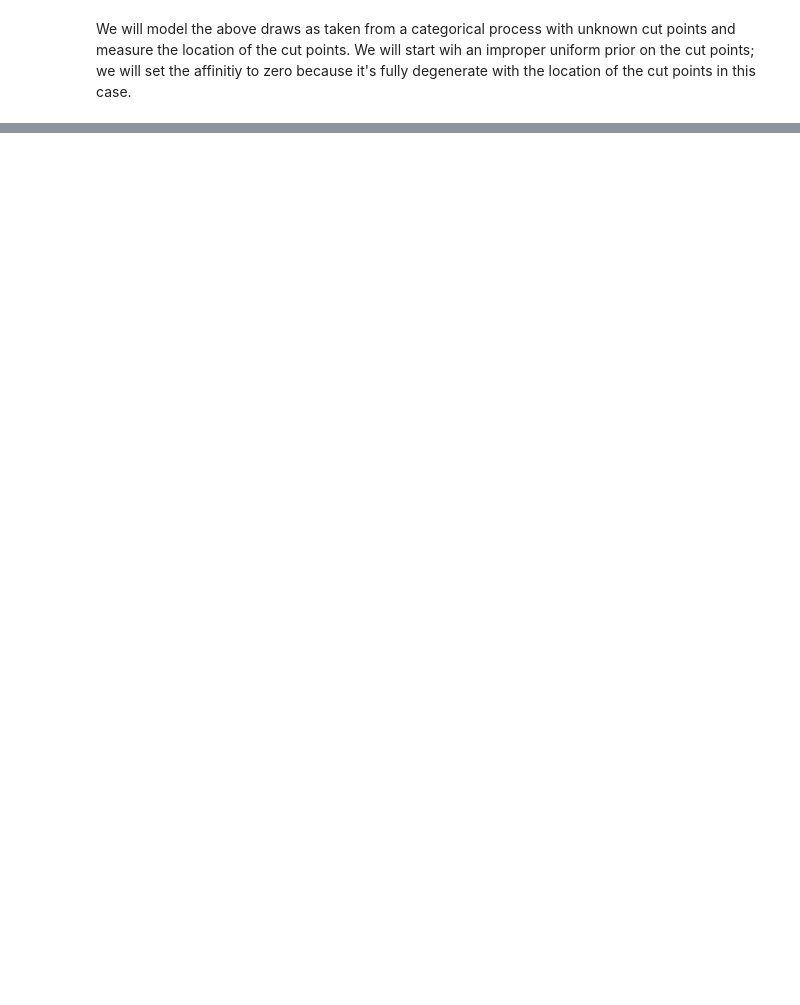
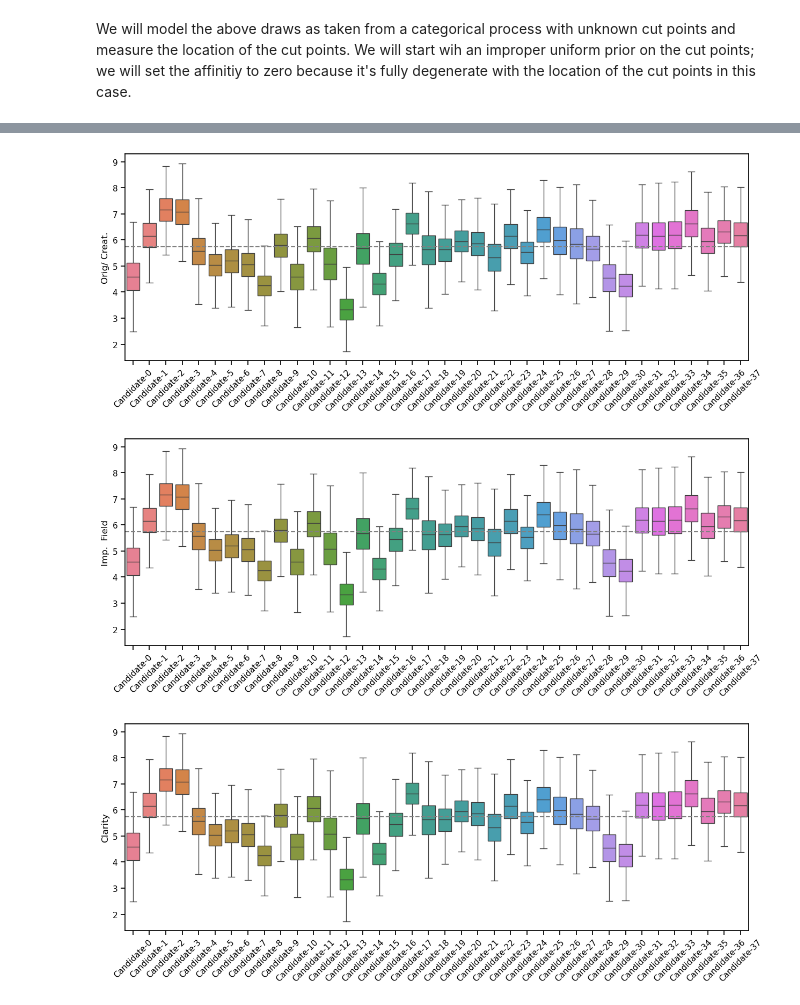
Before and after one commit to maxisi/ordinal-regression, a Jupyter notebook: gaussian_analysis.ipynb, the cells around one changed output, grey strips where cells are left out. Cells and saved outputs as stored; diff of their text form; code cells hidden in the pictures; blank space fills up the shorter version.

```diff
--- a/gaussian_analysis.ipynb
+++ b/gaussian_analysis.ipynb
@@ -461,0 +205,21 @@ Number of divergences: 0
+# %%
+for cat, df in zip(categories, mu):
+
+    df = pd.DataFrame(mu_cat.T, columns=candidates)
+
+    m = df.median().median()
+
+    # boxplot without showing outliers
+    plt.figure(figsize=(15, 5))
+    sns.boxplot(df, showfliers=False)
+
+    plt.axhline(m, color='gray', linestyle='--')
+
+    plt.ylabel(cat)
+
+    # tilt the x-axis labels
+    plt.xticks(rotation=45);
+# %% [output]
+[figure, added]
+[figure, added]
+[figure, added]
```
Also changed, not shown: parts of 60 cells of this notebook.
==========
— EXERCISE —
Leave out the pictures and return the listing exactly.

— RESPONSE AREA —
Before and after one commit to maxisi/ordinal-regression, a Jupyter notebook: gaussian_analysis.ipynb, the cells around one changed output, grey strips where cells are left out. Cells and saved outputs as stored; diff of their text form; code cells hidden in the pictures; blank space fills up the shorter version.

```diff
--- a/gaussian_analysis.ipynb
+++ b/gaussian_analysis.ipynb
@@ -461,0 +205,21 @@ Number of divergences: 0
+# %%
+for cat, df in zip(categories, mu):
+
+    df = pd.DataFrame(mu_cat.T, columns=candidates)
+
+    m = df.median().median()
+
+    # boxplot without showing outliers
+    plt.figure(figsize=(15, 5))
+    sns.boxplot(df, showfliers=False)
+
+    plt.axhline(m, color='gray', linestyle='--')
+
+    plt.ylabel(cat)
+
+    # tilt the x-axis labels
+    plt.xticks(rotation=45);
+# %% [output]
+[figure, added]
+[figure, added]
+[figure, added]
```
Also changed, not shown: parts of 60 cells of this notebook.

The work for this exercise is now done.